Parkour technique is very deceptive. The general rule is, “if it looks easy, it probably isn’t and if it looks difficult, you might be surprised.”
Parkour attracts a lot of attention. Let’s face it, it’s not exactly a subtle art form. So when someone spots you training, they typically have one of two reactions – either they are impressed/intimidated by what you are doing, or they feel the need to prove that they can do what you do.
WHY YOU NEED PROPER INSTRUCTION
I recall one particular training session in which our group was focusing on precision jumps, specifically from an elevated ledge, over a gap and down to a railing. It wasn’t the most physically challenging obstacle, but it still required a lot of thought, analysis, and preparation.
While debating the science behind the technique and swapping suggestions as to how each of us could overcome our individual shortcomings to achieve this goal, we were approached by a passerby who wanted an up-close look at what we were attempting.
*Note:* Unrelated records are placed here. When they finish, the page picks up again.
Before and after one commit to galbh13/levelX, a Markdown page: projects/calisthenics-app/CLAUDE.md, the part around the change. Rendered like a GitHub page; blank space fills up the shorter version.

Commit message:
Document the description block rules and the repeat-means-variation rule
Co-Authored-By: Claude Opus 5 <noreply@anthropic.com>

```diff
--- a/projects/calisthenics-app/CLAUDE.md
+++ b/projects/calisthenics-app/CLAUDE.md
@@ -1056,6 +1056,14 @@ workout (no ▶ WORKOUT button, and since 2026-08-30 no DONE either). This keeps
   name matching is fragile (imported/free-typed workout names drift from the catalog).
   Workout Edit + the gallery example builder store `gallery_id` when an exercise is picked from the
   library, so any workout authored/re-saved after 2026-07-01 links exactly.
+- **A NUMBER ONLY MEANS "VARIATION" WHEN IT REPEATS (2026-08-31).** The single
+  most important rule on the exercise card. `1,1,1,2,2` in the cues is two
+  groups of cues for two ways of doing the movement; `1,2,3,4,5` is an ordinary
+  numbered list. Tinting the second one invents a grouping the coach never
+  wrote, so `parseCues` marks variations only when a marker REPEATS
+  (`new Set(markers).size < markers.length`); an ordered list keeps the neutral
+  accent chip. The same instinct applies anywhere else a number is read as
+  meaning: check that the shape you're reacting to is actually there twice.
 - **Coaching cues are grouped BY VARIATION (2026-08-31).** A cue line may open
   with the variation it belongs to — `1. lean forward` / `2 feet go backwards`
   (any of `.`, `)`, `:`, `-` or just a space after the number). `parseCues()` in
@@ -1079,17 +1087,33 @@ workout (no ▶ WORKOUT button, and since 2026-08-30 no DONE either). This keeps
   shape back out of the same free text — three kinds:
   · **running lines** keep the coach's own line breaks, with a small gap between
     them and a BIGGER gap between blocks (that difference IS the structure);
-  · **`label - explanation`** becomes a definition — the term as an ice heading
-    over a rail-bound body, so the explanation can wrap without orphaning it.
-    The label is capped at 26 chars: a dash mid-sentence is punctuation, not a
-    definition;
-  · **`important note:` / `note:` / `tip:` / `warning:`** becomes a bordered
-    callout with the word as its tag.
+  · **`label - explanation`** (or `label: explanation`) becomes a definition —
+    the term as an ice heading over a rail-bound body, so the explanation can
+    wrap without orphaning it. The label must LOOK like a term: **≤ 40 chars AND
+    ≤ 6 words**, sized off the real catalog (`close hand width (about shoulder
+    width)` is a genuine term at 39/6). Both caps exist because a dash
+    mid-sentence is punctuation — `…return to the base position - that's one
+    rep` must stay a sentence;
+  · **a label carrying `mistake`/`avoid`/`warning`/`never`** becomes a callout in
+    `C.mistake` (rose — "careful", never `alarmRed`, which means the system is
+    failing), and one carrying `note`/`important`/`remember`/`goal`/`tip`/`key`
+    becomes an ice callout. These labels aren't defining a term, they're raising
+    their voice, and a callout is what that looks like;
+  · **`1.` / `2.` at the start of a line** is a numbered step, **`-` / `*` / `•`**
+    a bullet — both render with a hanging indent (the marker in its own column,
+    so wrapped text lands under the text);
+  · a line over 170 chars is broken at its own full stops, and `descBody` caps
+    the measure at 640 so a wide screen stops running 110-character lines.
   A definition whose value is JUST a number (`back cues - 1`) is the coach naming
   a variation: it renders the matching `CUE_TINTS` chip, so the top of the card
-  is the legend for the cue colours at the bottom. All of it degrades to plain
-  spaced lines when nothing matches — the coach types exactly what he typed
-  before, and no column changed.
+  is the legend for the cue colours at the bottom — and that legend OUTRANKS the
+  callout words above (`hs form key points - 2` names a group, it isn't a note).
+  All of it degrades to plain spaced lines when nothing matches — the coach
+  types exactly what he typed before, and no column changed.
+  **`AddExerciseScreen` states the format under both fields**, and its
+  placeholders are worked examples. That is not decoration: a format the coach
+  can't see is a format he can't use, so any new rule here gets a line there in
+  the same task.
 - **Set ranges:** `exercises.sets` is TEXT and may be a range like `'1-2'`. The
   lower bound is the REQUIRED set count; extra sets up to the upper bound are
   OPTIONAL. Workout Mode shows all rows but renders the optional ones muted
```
Convinced that it “didn’t look that hard” and that he “could definitely do that without a problem,” he insisted we step aside so he could give it a shot.
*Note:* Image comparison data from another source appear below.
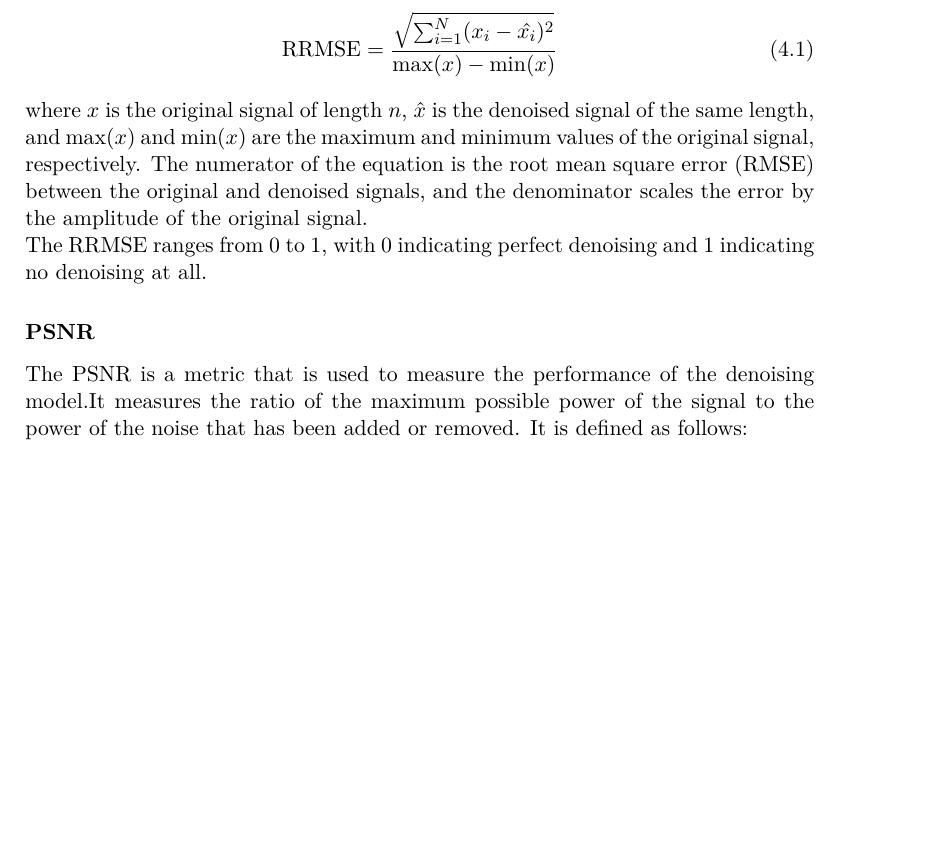
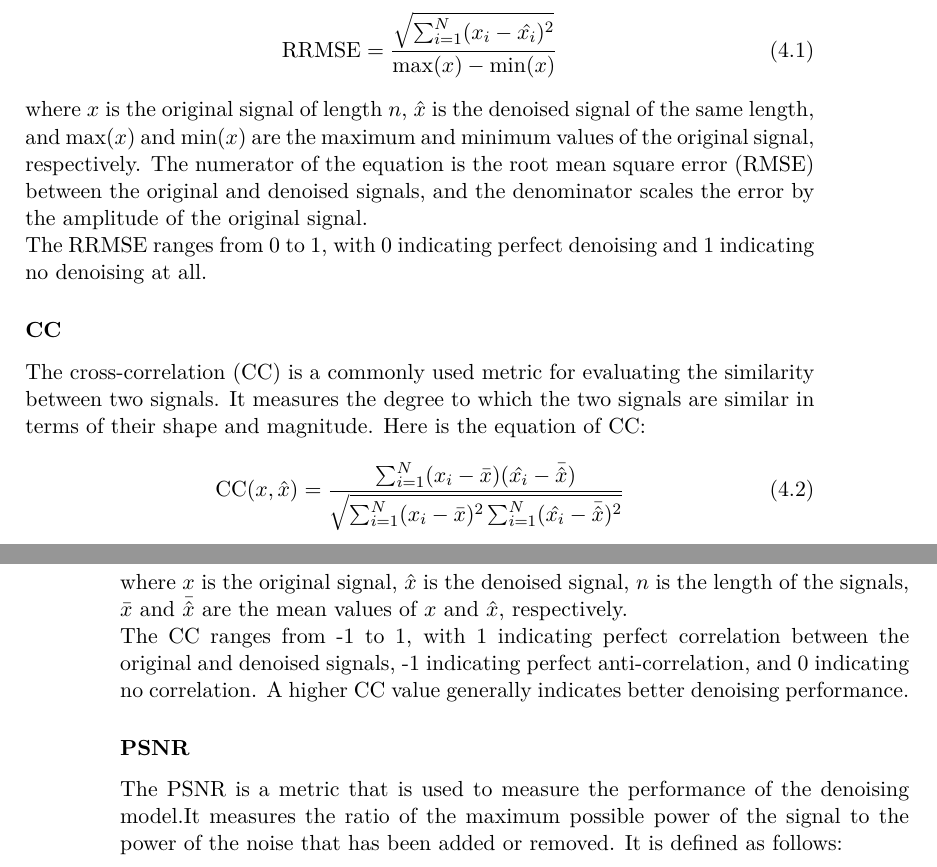
Before and after one commit to MartinaDoku2001/Thesis, a LaTeX thesis (tesi.tex): part of page 33 of 40 before the commit and two parts of pages 33 and 34 of 42 after it, the two joined at a grey line, cut so that both start at the same text, the shorter picture padded with empty space. Compiled offline with pdfLaTeX.

Commit message:
added cc

```diff
--- a/tesi.tex
+++ b/tesi.tex
@@ -868,6 +868,21 @@ the original and denoised signals, and the denominator scales the error
 by the amplitude of the original signal.\newline
 The RRMSE ranges from 0 to 1,
 with 0 indicating perfect denoising and 1 indicating no denoising at all.
+\subsubsection{CC}
+The cross-correlation (CC) is a commonly used metric for evaluating the
+ similarity between two signals. It measures the degree to which the two
+  signals are similar in terms of their shape and magnitude. Here is the
+equation of CC:
+\begin{equation}
+\text{CC}(x,\hat{x}) = \frac{\sum_{i=1}^{N} (x_i - \bar{x})(\hat{x_i} - \bar{\hat{x}})}{\sqrt{\sum_{i=1}^{N} (x_i - \bar{x})^2 \sum_{i=1}^{N} (\hat{x_i} - \bar{\hat{x}})^2}}
+\end{equation}
+where $x$ is the original signal, $\hat{x}$ is the denoised signal,
+$n$ is the length of the signals, $\bar{x}$ and $\bar{\hat{x}}$ are
+the mean values of $x$ and $\hat{x}$, respectively.\newline
+The CC ranges from -1 to 1, with 1 indicating perfect correlation between
+the original and denoised signals, -1 indicating perfect anti-correlation,
+and 0 indicating no correlation. A higher CC value generally indicates
+better denoising performance.
 \subsubsection{PSNR}
 The PSNR is a metric that is used to measure the performance of the
 denoising model.It measures the ratio of the maximum possible power of
```
Also changed, not shown: tesi.pdf, tesi.tex (16 more changed lines), 5 other files.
We all foresaw how this was going to end and I typically intervene to deter someone from putting himself or herself at risk, but it was clear there would be no stopping this young man.
His crash was spectacular.
But, to his credit, when he got back to his feet, he acknowledged that there was obviously a lot more to it and applauded our training method.
It’s for this reason that we always focus on fundamentals, instruct proper technique and instill the right mindset for critical thinking and analysis, and build to challenges like this.
The “grip it and rip it” method is foolish and the risk outweighs the reward.
WHY YOU SHOULD NEVER ASSUME YOU CAN’T DO PARKOUR
Not long ago, a student and friend of mine brought one of her friends to a training session. The woman was in her late forties and was in excellent shape. But what impressed me the most was the fact that she was willing and excited to try whatever I would teach her. Being in shape is great, but it’s not what counts in parkour. So many people who are in excellent shape don’t do what we do because of fear or self-doubt and so many people who are not in great shape, have joined us, done amazing things, and got fitter and healthier in the process!
Before the end of the class, this woman was working on techniques we typically don’t cover until much further into a student’s training, but she eagerly soaked up each lesson and every word of feedback.
It only takes a small taste of success to instill the belief that you can be successful. There is no prototypical body type, age or gender, athletic or artistic background that gives any one person an advantage over another. There are countless ways to conquer obstacles. The decision you must make is how you will choose to take them on.
What this woman had over most other new students, was belief in herself. She knew that she could achieve great things if she came ready to learn, to work, and to push herself.
Don’t ever be worried about how you look or what shape you’re in or how much skill you think you lack compared to us or the people who surround you every day.
Nobody can be you as well as you can, and that’s what we will teach you to discover!